Work instructions:
Identify each line below containing the string "lightbox" and copy it.

Given entries:
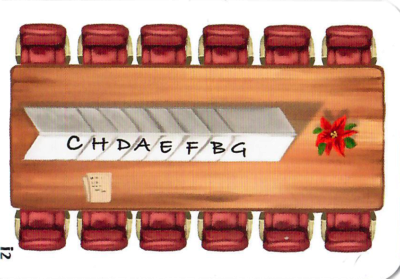
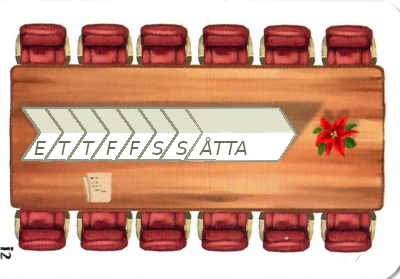
dec09

Changed region(s): [[0.03, 0.3728, 0.75, 0.6022]]

diff --git a/docs/dec09.html b/docs/dec09.html
@@ -1,1 +1,21 @@
 <section><h2>Nionde December</h2><p>Ha en bra måndag!</p></section>
+<section>
+	<h2>Den tysta stormen</h2>
+	<p>Här följer dagens instruktioner.</p>
+	<p>&nbsp;</p>
+	<p>Även dessa utgör ett problem, där</p>
+	<p>svaret är ett tresiffrigt tal!</p>
+	<p>&nbsp;</p>
+	<p><a href="https://simplycalc.com/luhn-calculate.php">Checksiffran för koden</a></p>
+	<p>för nionde december är en sjua!</p>
+</section>
+<section class="image-slide">
+	<a href="images/dec9a.png" data-lightbox="dec9r"><img data-src="images/dec9a.png"></a>
+</section>
+<section>
+	<a href="images/exit-kort-i1.png" data-lightbox="dec9r"><img data-src="thumbs/exit-kort-i1.png"></a>
+	<a href="images/exit-kort-i2.png" data-lightbox="dec9r"><img data-src="thumbs/exit-kort-i2.png"></a>
+  <br/>
+	<a href="images/table-placement.png" data-lightbox="dec9r"><img data-src="thumbs/table-placement.png"></a>
+	<a href="images/placement-cards.png" data-lightbox="dec9r"><img data-src="thumbs/placement-cards.png"></a>
+</section>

Result for this exercise:
+	<a href="images/dec9a.png" data-lightbox="dec9r"><img data-src="images/dec9a.png"></a>
+	<a href="images/exit-kort-i1.png" data-lightbox="dec9r"><img data-src="thumbs/exit-kort-i1.png"></a>
+	<a href="images/exit-kort-i2.png" data-lightbox="dec9r"><img data-src="thumbs/exit-kort-i2.png"></a>
+	<a href="images/table-placement.png" data-lightbox="dec9r"><img data-src="thumbs/table-placement.png"></a>
+	<a href="images/placement-cards.png" data-lightbox="dec9r"><img data-src="thumbs/placement-cards.png"></a>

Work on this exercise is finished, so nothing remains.